Microsoft CEO Steve Ballmer is feeling misunderstood.
Ballmer spent the bulk of his July 30 kick-off presentation at the company's annual Financial Analyst Meeting (FAM) trying to explain to Wall Street analysts there why the Microsoft-Yahoo search partnership announced yesterday is a win-win for the two companies. (And shouldn't have resulted in Yahoo's stock tanking, as it did, because many believed Yahoo sold off its biggest asset, its search business.)
But Ballmer also talked up another area where he hoped to sway analysts to take his point of view: Netbooks.
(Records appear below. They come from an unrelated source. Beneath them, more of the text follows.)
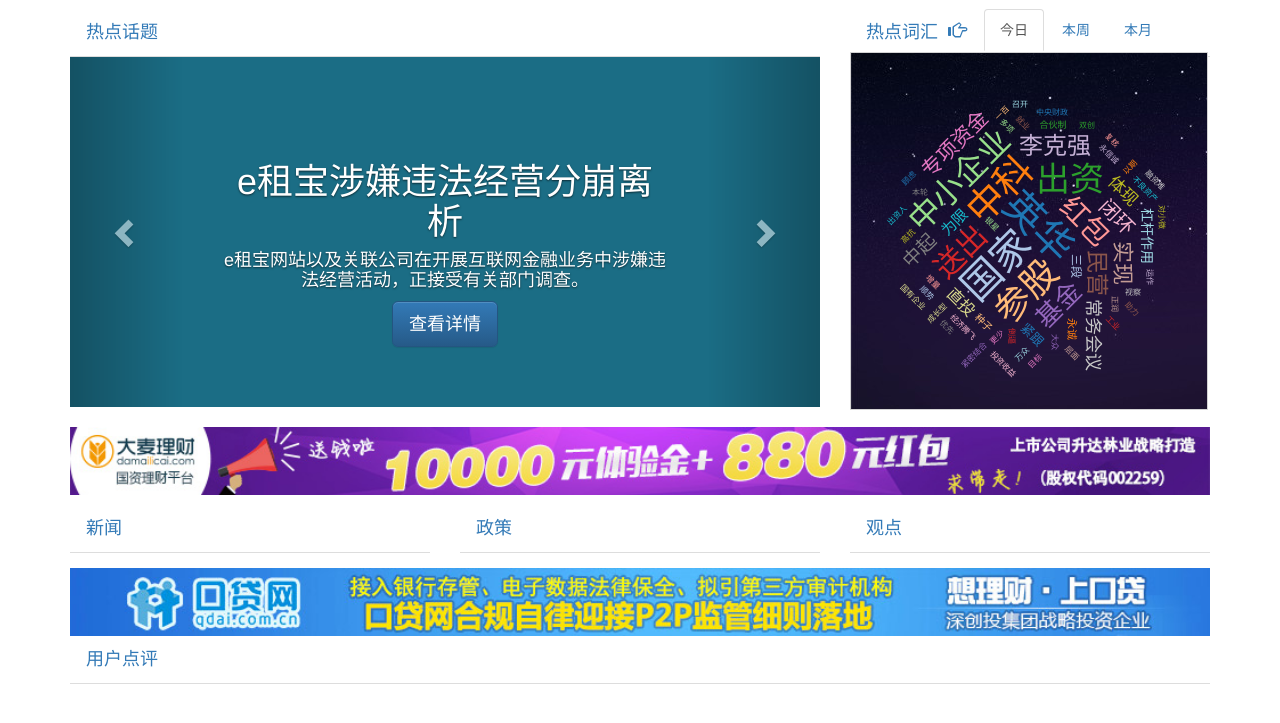
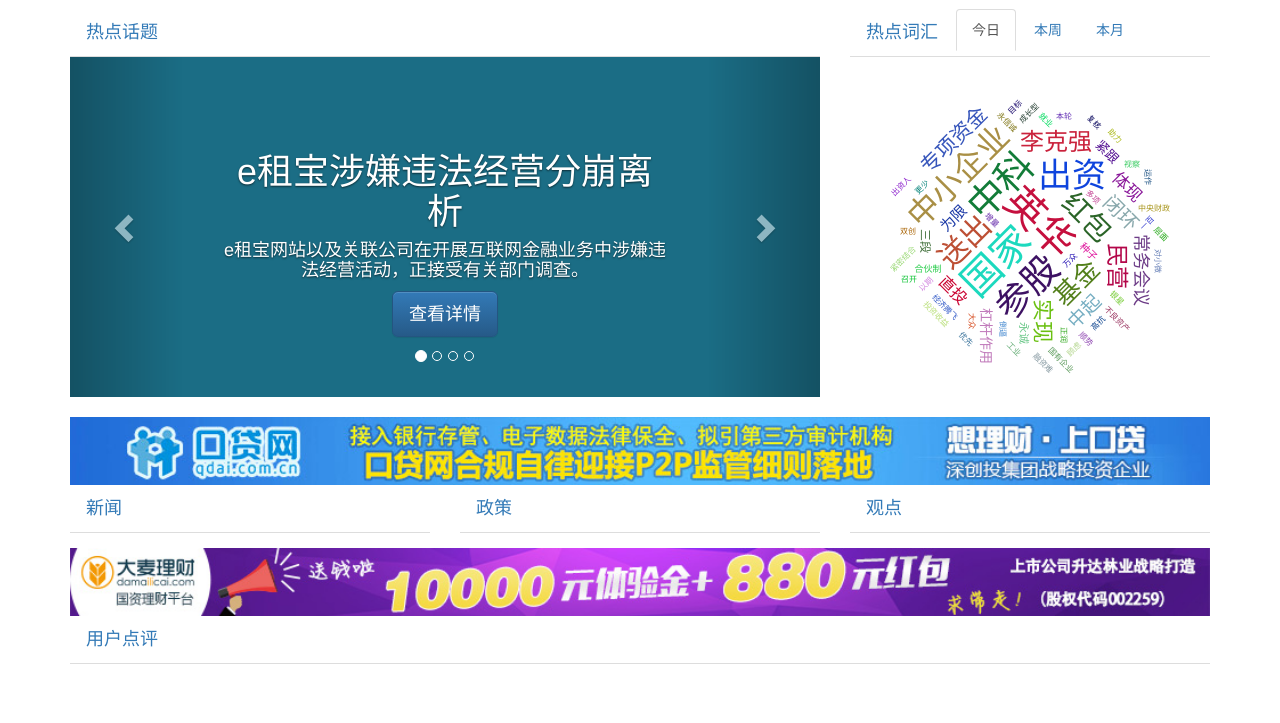
Before and after one commit to Andy0526/business_web, a Flask app: page /info in a window 1280 px wide. Shown: the part 51-774 px from the top of the page. Run offline with Flask 2, Linux system fonts and the light colour scheme; data that the repository does not hold is empty; some libraries are stand-ins or nearby versions.

Commit message:
2016.4.12 xiugai

```diff
--- a/templates/detail_info.html
+++ b/templates/detail_info.html
@@ -24,14 +24,14 @@
                                 class="glyphicon glyphicon-hand-right"></span>&nbsp&nbsp基本信息
                         </td>
 
-                        <td  id="platform_comment_title" width="50%"> <span
+                        <td   width="50%" id="platform_comment_title"> <span
                                 class="glyphicon glyphicon-hand-right"></span>&nbsp&nbsp用户评论
                         </td>
                     </tr>
                     <tr>
                         <td width="50%" >
 
-                            <table  border="0" bordercolor="cccccc" style="width: 60%;height: 400px;text-align: center;margin: 0 auto">
+                            <table  border="0" bordercolor="cccccc" style="width: 100%;height: 400px;text-align: center;margin: 0 auto">
 
                                   <tr >
                         <td width="50%" >评级</td>
--- a/templates/info.html
+++ b/templates/info.html
@@ -5,6 +5,7 @@
 {% block body %}
 
     <div class="container" style="margin-top: 60px">
+
         <!-- 第一行 -->
         <div class="row">
             <!-- 最近热点新闻 4条 -->
@@ -18,16 +19,16 @@
                 </ul>
 
                 <div id="carousel-example-generic" class="carousel slide" data-ride="carousel"
-                     style="width: 100%;height: 400px;margin-top: 0px;">
+                    >
                     <ol class="carousel-indicators">
                         <li data-target="#carousel-example-generic" data-slide-to="0" class="active"></li>
                         <li data-target="#carousel-example-generic" data-slide-to="1"></li>
                         <li data-target="#carousel-example-generic" data-slide-to="2"></li>
                         <li data-target="#carousel-example-generic" data-slide-to="3"></li>
                     </ol>
-                    <div class="carousel-inner" role="listbox">
+                    <div class="carousel-inner" role="listbox"style="width:100%; height:340px;background-color: #1b6d85">
 
-                        <div class="item active" style="width:100%; height:350px;background-color: #1b6d85">
+                        <div class="item active" style="width:100%; height:100%">
                             <div class="container">
                                 <div class="carousel-caption">
                                     <h1>e租宝涉嫌违法经营分崩离析</h1>
@@ -37,7 +38,7 @@
                             </div>
                         </div>
 
-                          <div class="item" style="width:100%; height:350px;background-color: #1b6d85">
+                          <div class="item" style="width:100%; height:100%">
                              <div class="container">
                                 <div class="carousel-caption">
                                     <h1>P2P监管办法征求意见稿发布</h1>
@@ -48,7 +49,7 @@
                             </div>
                         </div>
 
-                        <div class="item" style="width:100%; height:350px;background-color: #1b6d85">
+                        <div class="item" style="width:100%; height:100%">
                             <div class="container">
                                 <div class="carousel-caption">
                                     <h1>宜人贷上市</h1>
@@ -59,7 +60,7 @@
                             </div>
                         </div>
 
-                        <div class="item" style="width:100%; height:350px;background-color: #1b6d85">
+                        <div class="item" style="width:100%; height:100%">
                               <div class="container">
                                 <div class="carousel-caption">
                                     <h1>翼龙贷3.7亿豪夺央视标王</h1>
@@ -87,22 +88,19 @@
             </div>
 
              <div class="col-md-4">
-                <ul class="nav nav-tabs" role="tablist">
+                <ul class="nav nav-tabs " >
                     <li role="presentation">
-                        <a style="font-size: large"> 热点词汇 &nbsp;<span class="glyphicon glyphicon-hand-right"></span></a>
+                        <a style="font-size: large"> 热点词汇 </a>
                     </li>
                     <li id="hot_day" role="presentation" class="active"><a>今日</a></li>
                     <li id="hot_week" role="presentation"><a>本周</a></li>
                     <li id="hot_month" role="presentation"><a>本月</a></li>
                 </ul>
                 <div id="hot_content"
-                     style="border:solid  1px lightgrey;width:358px;height:358px;padding-right: 5px;padding-left: 5px;padding-top: 10px;margin-top: -5px;background-image: url({{ url_for("static",filename='img/bg_cy.jpg') }})">
+                     style="width:100%;height:350px;">
                 </div>
             </div>
 
-  <div class="col-md-12" style="margin-top: -30px;">
-             <img src="{{ url_for("static",filename='img/mh1.jpg') }}" style="width:100%;margin: 0 auto">
-                  </div>
 
 
            <!--  <div class="col-md-4 " style="float: left;margin-top: 0px">
@@ -160,7 +158,6 @@
                     }
                 </script>
             </div>-->
-        </div>
 
            <script src="{{ url_for("static",filename='js/d3.v3.min.js') }}"></script>
 
@@ -202,6 +199,18 @@
                 show_hot_word(month_hot_keywords);
             });
 
+            function createRandomItemStyle() {
+                var base = 225;
+    return {
+        normal: {
+            color: 'rgb(' + [
+                Math.round(Math.random() * base),
+                Math.round(Math.random() * base),
+                Math.round(Math.random() * base)
+            ].join(',') + ')'
+        }
+    };
+}
             // 显示热点词汇
             function show_hot_word(word_data) {
 
@@ -225,7 +234,7 @@
 
                     item['name'] = word['name'];
                     item['value'] = size;
-                    item['itemStyle'] = {normal: {color: color(i)}};
+                    item['itemStyle'] = createRandomItemStyle();
                     show_data.push(item);
                     // $("#hot_content").append("<span style=font-size:" + size + "px;color:"+color(i)+" !important;>" + word + "</span>&nbsp&nbsp");
                 }
@@ -256,9 +265,18 @@
 
 
 
+</div>
+
+
+
+
 
         <!-- 新闻部分 -->
         <div class="row"  style="margin-top: 10px;">
+<div class="col-md-12">
+             <img src="{{ url_for("static",filename='img/mh2.jpg') }}" style="width:100%;margin: 0 auto">
+                  </div>
+
             <div class="col-md-4" >
                 <ul class="nav nav-tabs" role="tablist">
                     <li role="presentation"><a style="font-size: large"> 新闻 &nbsp;</a></li>
@@ -288,8 +306,8 @@
 
   </div>
 
-              <div class="col-md-12" style="margin-top: 0px;">
-             <img src="{{ url_for("static",filename='img/mh2.jpg') }}" style="width:100%;margin: 0 auto">
+              <div class="col-md-12">
+             <img src="{{ url_for("static",filename='img/mh1.jpg') }}" style="width:100%;margin: 0 auto">
                   </div>
 
 
--- a/templates/yqdp.html
+++ b/templates/yqdp.html
@@ -494,7 +494,7 @@
 
 
 
-                <div class="col-md-6 " style="float: left;margin-top: 0px">
+                <div class="col-md-6">
                      <ol class="breadcrumb">
                     <li class="active">平台背景调查</li>
                 </ol>
```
"I think many of you (Wall Street analysts) think we have problems we don't have in the Windows business," Ballmer said. "And I think we've got -- built some great strengths and, yet, I want people to understand kind of how revenue and kind of success in the marketplace, what does it look like if we're strong in the marketplace, what does revenue look like."
Ballmer, unlike some Microsoft execs, wasn't afraid to say the word "netbook." In fact, he told FAM attendees that netbooks are synonymous with MIDs (Mobile Internet Devices).
Ballmer disputed the notion that netbooks are killing Microsoft's Windows client revenue base. He showed a slide he admitted the rest of his team had warned him was overly complex (and I have to say I agree) to try to show why netbooks aren't going to keep chipping away at Windows' margins.
Here's a less-confusing Ballmer slide:
(To see a larger version, click on the graphic.)
And here's the one that's left more than a few scratching their heads:
Ballmer told analysts there would be a new class of "ultra-thin" PCs" -- or high-end netbooks --coming this year that would combine the light weight of netbooks with high-power and high-performance of traditional PCs.
"When I talk to many of our customers, they say 'I love the Netbook but can I get one with a bigger screen?'" Ballmer said.
Those new ultra-thin PCs, the first of which will be coming later this year and, presumably running Windows 7, won't be as cheap as $299 or $399 netbooks, Ballmer admitted, but they will combine netbooks' portability, with some unnamed but higher-sounding prices that will make shareholders, analysts and Microsoft happy. (We'll see how happy they make customers who are spoiled by current netbook prices.)
"Our license tells you what a Netbook is. Our license says it has to have a super small screen, which means it probably has a super small keyboard and it has to have a certain processor and blah, blah, blah, blah," Ballmer said. But "we want people to be able to get the advantages of light-weight performance and be able to spend more money, with us, with Intel, with HP, with Dell and with many, many others. So the shifting dynamics here will continue to evolve."
Nebooks aren't the only enemy to Windows PCs. So are the emerging generation of new operating systems, like Google's Android and Chrome OS, Ballmer told attendees. Ballmer dismissed these new competitors as nothing but "thin clients" (while admitting that he still didn't know what Chrome OS will be. But then again, no one does.)
"Nobody believes in thin clients," Ballmer told analysts, meaning PCs with limited, if any local processing power.
"We have competitors who say they believe in thin clients. What they are really saying is they believe in our browser operating system and you hear it from Google and FireFox and you will hear it from a number of others," Ballmer said. "But don't think there is some magic technology, revolutionary thing that they believe in differently. They don't."
I heard Ballmer mention in passing a new message I hadn't heard before during his hour-and-a-half presentation. Microsoft has built itself on the high-volume, low-cost platform. But today, Ballmer talked about "high-volume, high-value." (He mentioned it in the context of comparing Windows to Linux.)
It'll be interesting to see if Microsoft can convince users -- in a world where netbooks are continuing to gain converts -- to spend more on PCs and more on upgrades with the new generation of Windows PCs coming this year.